All patients who underwent resection for CRC with liver metastases between 1995 and 2011 were reviewed. All of those with metastasis from primary CRC were included in this study. Preoperative, intraoperative, and postoperative data, including primary tumor pathology results, were retrospectively reviewed. All resected LNs from primary CRC were re-examined to assess ECI. Associations between clinicopathologic factors, survival, and the nodal findings were evaluated.
ECI was identified in 47 (48 %) patients. ECI was correlated with the number of positive LNs (p = 0.0022), timing of liver metastasis (p = 0.0238), and number of liver metastases (p = 0.0001). Univariate analysis indicated that the number of positive LNs (p = 0.0014), ECI (p = 0.0203), and adjuvant chemotherapy (p = 0.0423) were significant prognostic factors. Patients with ECI had a significantly worse survival (p = 0.0024) after liver resection than patients with LN-negative and ECI-negative groups.
In patients with hepatic CRC metastases, ECI in regional LNs reflects a particularly aggressive behavior, such as a greater number of liver metastases. In CRC patients with liver metastases, ECI in regional LNs might be correlated with poor prognosis following liver resection.

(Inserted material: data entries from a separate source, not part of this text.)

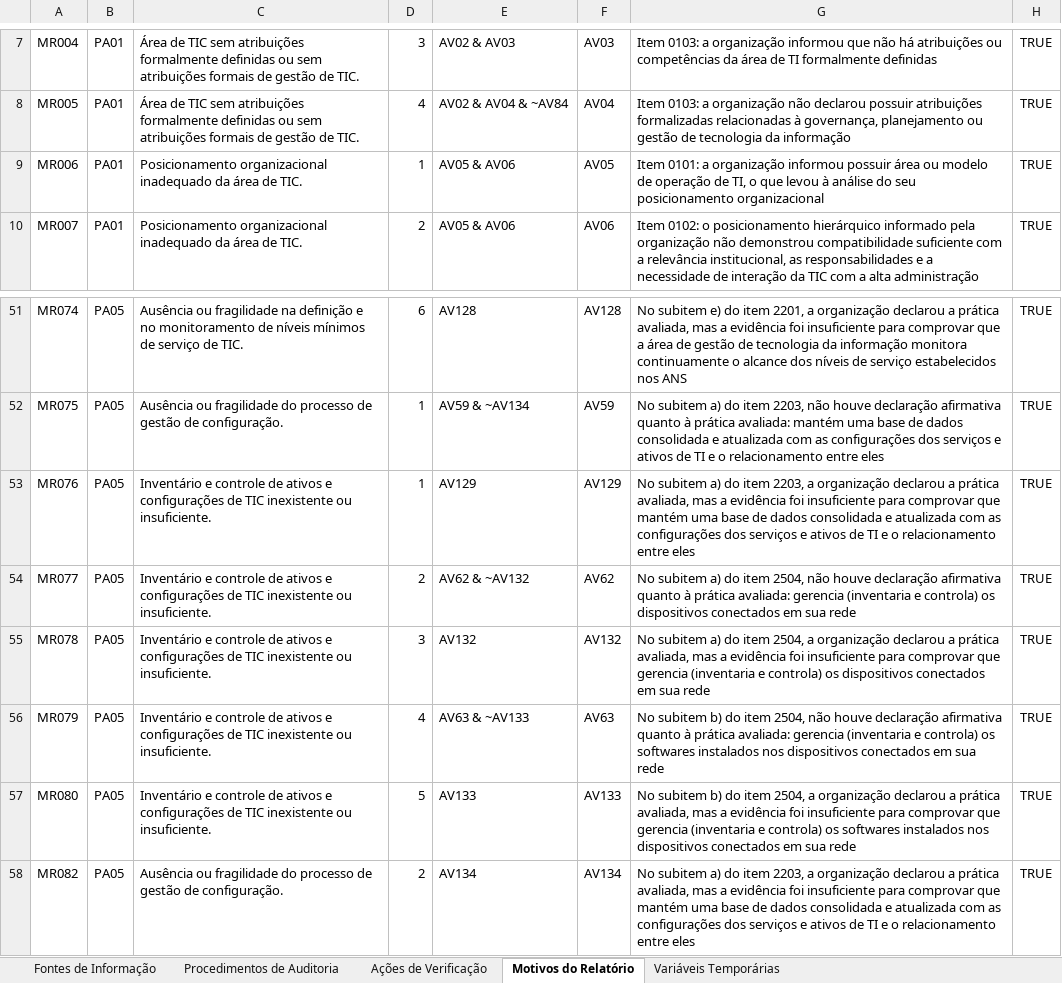
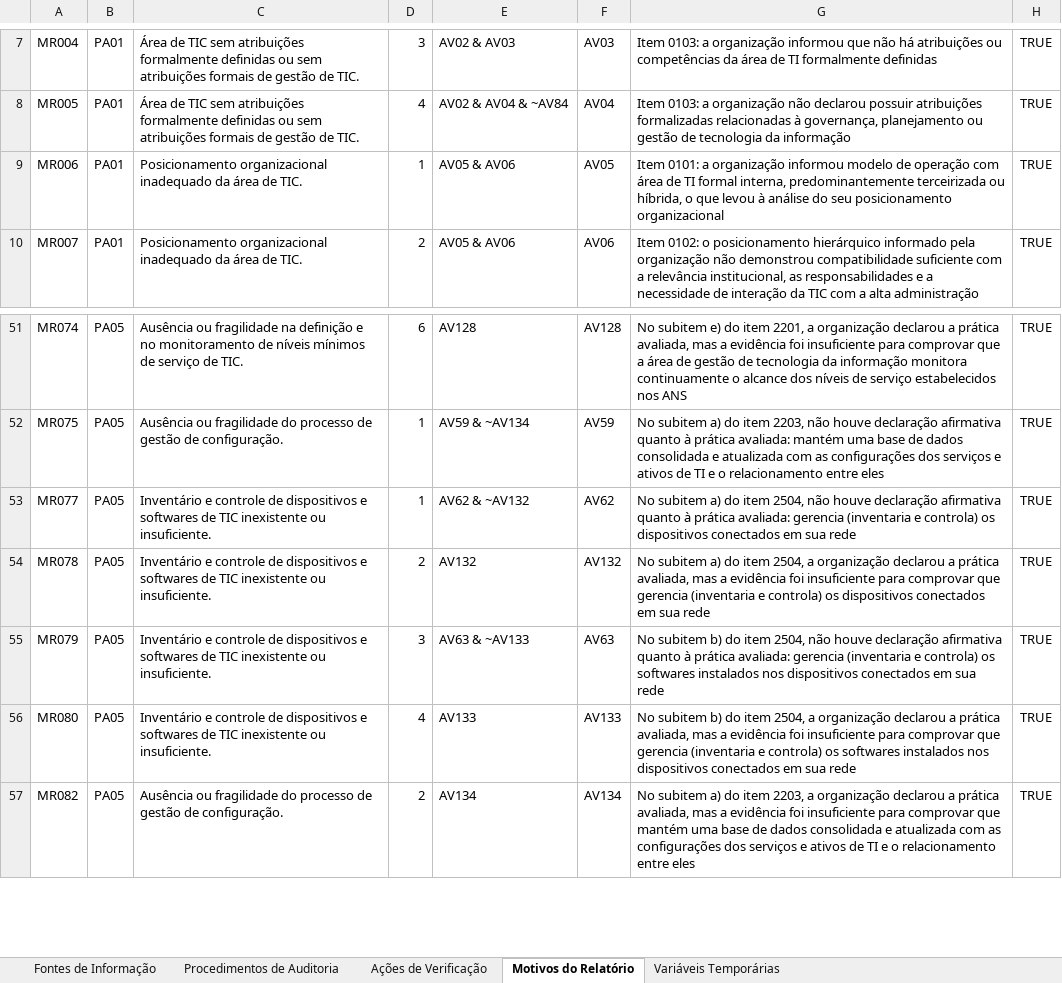
Before and after one commit to acba/tcerj-igovti-2026, an Excel workbook: 02-Execucao/03-Execucao_Procedimentos/01-Insumos/mapa-verificacao-achados-pos-comentarios-gestor.xlsx, sheet Motivos do Relatório, drawn as a sheet; only a part is shown, gaps mark what is left out; values as stored, in another font and other column widths than the file's, no borders; removed rows and columns are numbered as before the commit, all else as after; the diff names each change by its address in the sheet, - before the commit and + after, or states it on an @@ line.

```diff
--- a/02-Execucao/03-Execucao_Procedimentos/01-Insumos/mapa-verificacao-achados-pos-comentarios-gestor.xlsx (sheet Motivos do Relatório)
+++ b/02-Execucao/03-Execucao_Procedimentos/01-Insumos/mapa-verificacao-achados-pos-comentarios-gestor.xlsx (sheet Motivos do Relatório)
-G9: …organização informou possuir área ou modelo de operação de TI, o que…
+G9: …organização informou modelo de operação com área de TI formal interna, predominantemente terceirizada ou híbrida, o que…
-row 53: MR076 | PA05 | Inventário e controle de ativos e configurações de TIC inexistente ou insuficiente. | 1 | AV129 | AV129 | No subitem a) do item 2203, a organização declarou a prática avaliada, mas a evidência foi insuficiente para comprovar que mantém uma base de dados consolidada e atualizada com as configurações dos serviços e ativos de TI e o relacionamento entre eles | TRUE
-C53:C56: …controle de ativos e configurações de TIC…
+C53:C56: …controle de dispositivos e softwares de TIC…
-D53: 2
+D53: 1
-D54: 3
+D54: 2
-D55: 4
+D55: 3
-D56: 5
+D56: 4
```
Also changed, not shown: sheet Ações de Verificação, sheet Procedimentos de Auditoria, 2 other files.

KeywordsLiver Metastasis Hepatic Resection Colorectal Liver Metastasis Regional Lymph Node Metastasis Undergo Liver Resection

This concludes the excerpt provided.